Since the politics started from the presidential election to the parliamentary elections, there has never been a time where a particular political party selected a differently-able woman to represent his or her party to contest elections.

What is the driving force behind that? Why are they not included in politics? Do they refuse to participate? Do the political parties discriminate them?

In the last 22 years of Jammeh’s rule, the National Assembly has been dominated by able people, when as a country we have differently-able women who are human beings and are citizens of this country, and who have the right to vote and be voted for.

Yes, they are involved during the campaigns and political parties do everything within their power to convince them to vote for them; and yet they neglect them when it comes to giving away positions.

They are discriminated, marginalized, neglected and we as a society reduce them to beggars and watch them drown in poverty.

Where is our honour? What happened to preserving the dignity and equality for all irrespective of being able or differently-able? 

Mr President, it is rather unfortunate that in your entire inaugural speech these very important people and citizens of this great nation were not mentioned; and plans were not outlined on how you and your government will champion the issues that they are faced with in their struggle to survive all the negativity they are faced with.

Mr President, allow me to bring to your attention that as human beings, the differently-able women have rights that need to be respected and fulfilled by your government.

But it is rather unfortunate that in all the cabinet appointments you made since you assumed office does not include the differently-able women.

Is it because we don’t have differently-able women and men that can handle those positions? Is it a form of segregation? Do they matter to you at all? Maybe you have an important reason that I have not seen or missed when I’m writing this to you. But Mr. President, the fact remains that they are citizens of this country who fall under your responsibility.

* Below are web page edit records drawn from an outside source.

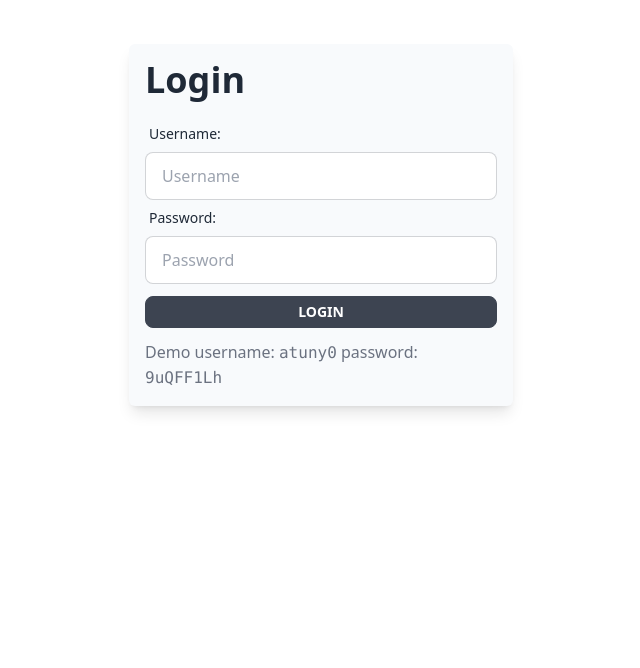
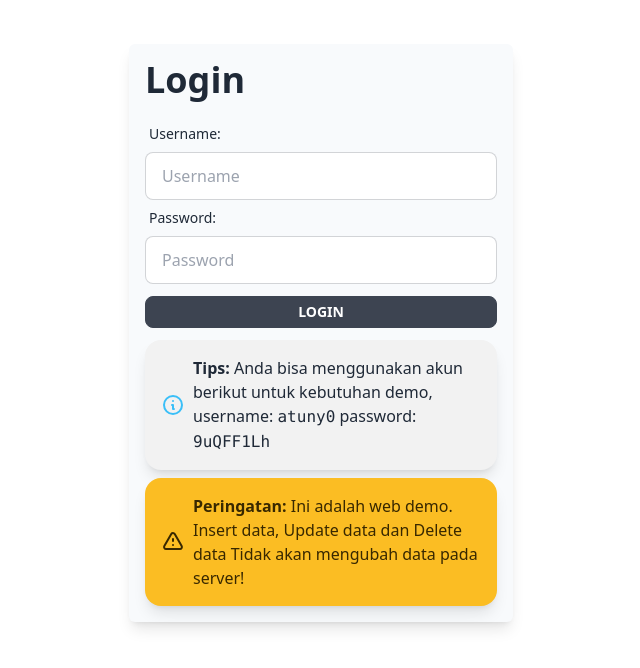
Before and after one commit to mteguhpro/belajar-nextjs, a Next.js app: page /login in a window 1280 px wide. Shown: the top 668 px of the page, without its empty margins (319-959 px from the left). Built offline with nearby package versions, Linux system fonts and the light colour scheme.

Commit message:
menambah peringatan web demo

```diff
--- a/pages/login.jsx
+++ b/pages/login.jsx
@@ -8,22 +8,22 @@ import { toast } from 'react-toastify';
 export default function Login() {
     const router = useRouter()
 
-    useEffect(function() {
-        if(window.localStorage.getItem("jwtToken")){
+    useEffect(function () {
+        if (window.localStorage.getItem("jwtToken")) {
             router.push('/')
         }
     }, [])
     //POST
-    async function sendReq(url, data){
+    async function sendReq(url, data) {
         const post = await instanceAxios.post(url, data?.arg).then(res => res.data)
-            .catch(function(err){
-                toast.error('Error '+ err.response.status + ' | ' +err.response.data.message)
+            .catch(function (err) {
+                toast.error('Error ' + err.response.status + ' | ' + err.response.data.message)
             })
-        if(post?.token){
+        if (post?.token) {
             window.localStorage.setItem("jwtToken", post.token)
-            toast.success('Selamat datang, '+post?.username)
+            toast.success('Selamat datang, ' + post?.username)
             router.push('/')
-        }else{
+        } else {
             toast.error('Gagal Login. Token tidak ditemukan.')
         }
     }
@@ -56,8 +56,23 @@ export default function Login() {
                         {isMutating ? 'Loading...' : <button className="btn btn-sm my-3">Login</button>}
                     </div>
 
-                    <div className="text-gray-500">
-                        Demo username: <code>atuny0</code> password: <code>9uQFF1Lh</code>
+                    <div className="alert shadow-lg">
+                        <div>
+                            <svg xmlns="http://www.w3.org/2000/svg" fill="none" viewBox="0 0 24 24" className="stroke-info flex-shrink-0 w-6 h-6"><path strokeLinecap="round" strokeLinejoin="round" strokeWidth="2" d="M13 16h-1v-4h-1m1-4h.01M21 12a9 9 0 11-18 0 9 9 0 0118 0z"></path></svg>
+                            <span>
+                                <b className="text-bold">Tips: </b>Anda bisa menggunakan akun berikut untuk kebutuhan demo,
+                                <br/>
+                                username: <code>atuny0</code> password: <code>9uQFF1Lh</code>
+                            </span>
+                        </div>
+                    </div>
+                    <div className="alert alert-warning shadow-lg mt-2">
+                        <div>
+                            <svg xmlns="http://www.w3.org/2000/svg" className="stroke-current flex-shrink-0 h-6 w-6" fill="none" viewBox="0 0 24 24"><path strokeLinecap="round" strokeLinejoin="round" strokeWidth="2" d="M12 9v2m0 4h.01m-6.938 4h13.856c1.54 0 2.502-1.667 1.732-3L13.732 4c-.77-1.333-2.694-1.333-3.464 0L3.34 16c-.77 1.333.192 3 1.732 3z" /></svg>
+                            <span>
+                                <b className="text-bold">Peringatan: </b>Ini adalah web demo. Insert data, Update data dan Delete data Tidak akan mengubah data pada server!
+                            </span>
+                        </div>
                     </div>
 
                 </form>
```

Mr President, as the chief servant of all Gambians, you have the responsibility to look after these people, protect them and include them in your development agenda because, if for nothing, they are human beings and citizens of this great country.

Yes, they are differently-able, but like the saying goes, disability is not inability. They may be differently-able, but that does not mean they cannot be functional.

Their natural features maybe missing, but that does not make them redundant. They struggle like the able people and educate themselves to a satisfactory level, so they should be given that opportunity to utilize the knowledge gained.

We do not have the right to discriminate, segregate, neglect and to think that the only thing they should be doing is to sit at a busy street corner with their cups begging.

They are not born to be beggars, neither were some of them even born that way, but life is a crazy ride and nothing is guaranteed. So why should we not include them in national development.

During the nomination, it was rather unfortunate that there was no differently-able woman that was being nominated by a political party, or even selected by people or the community to represent them as an independent candidate.

 And so far, all the candidates during their rallies or interviews hardly talk about pushing laws or bills that will favour the differently-able people. Unfortunately, this is The Gambia we are building.

Mr President, since the nominations were done and the elections are near, there is nothing one can do to make sure that differently-able people contest it.

But as the chief servant of the Gambian people, you have the powers to nominate 5 people in the parliament. So we are appealing to you to please consider nominating differently-able women in the parliament, so that they can also represent the differently-able society.

They are the very ones who know what they want and feel the pain of what they are going through. Don’t just stop at there, you can also appoint them as directors, permanent secretaries, governors, mayors, local government authorities and other vital positions so that our decisions can reflect them and what they represent.

Chief Servant, and the Gambian people should know that the woman sitting at the street corner begging should not be there as a differently-able woman, if the society and the Gambians change their attitudes toward them.

The woman on the wheel-chair begging and trying to survive should not be neglected, but cared and catered for, so that she will not be exposed to violence, harassment, torture and even death. They are one of us, and we have to accept them as one of us.

As people and society, we have to learn to be tolerant of the way each and every one of us is created. We have to be there for each other and promote equality for all, so that we can be a perfect example to the young ones and the unborn generations.

Mr President, we hope you and your government will put up measures that will help get the differently-able women off the streets and give them a dignified life. We are not asking the government to give them charity, but to make them be part of those who will be giving instead of receiving. 

Author: Halimatou Ceesay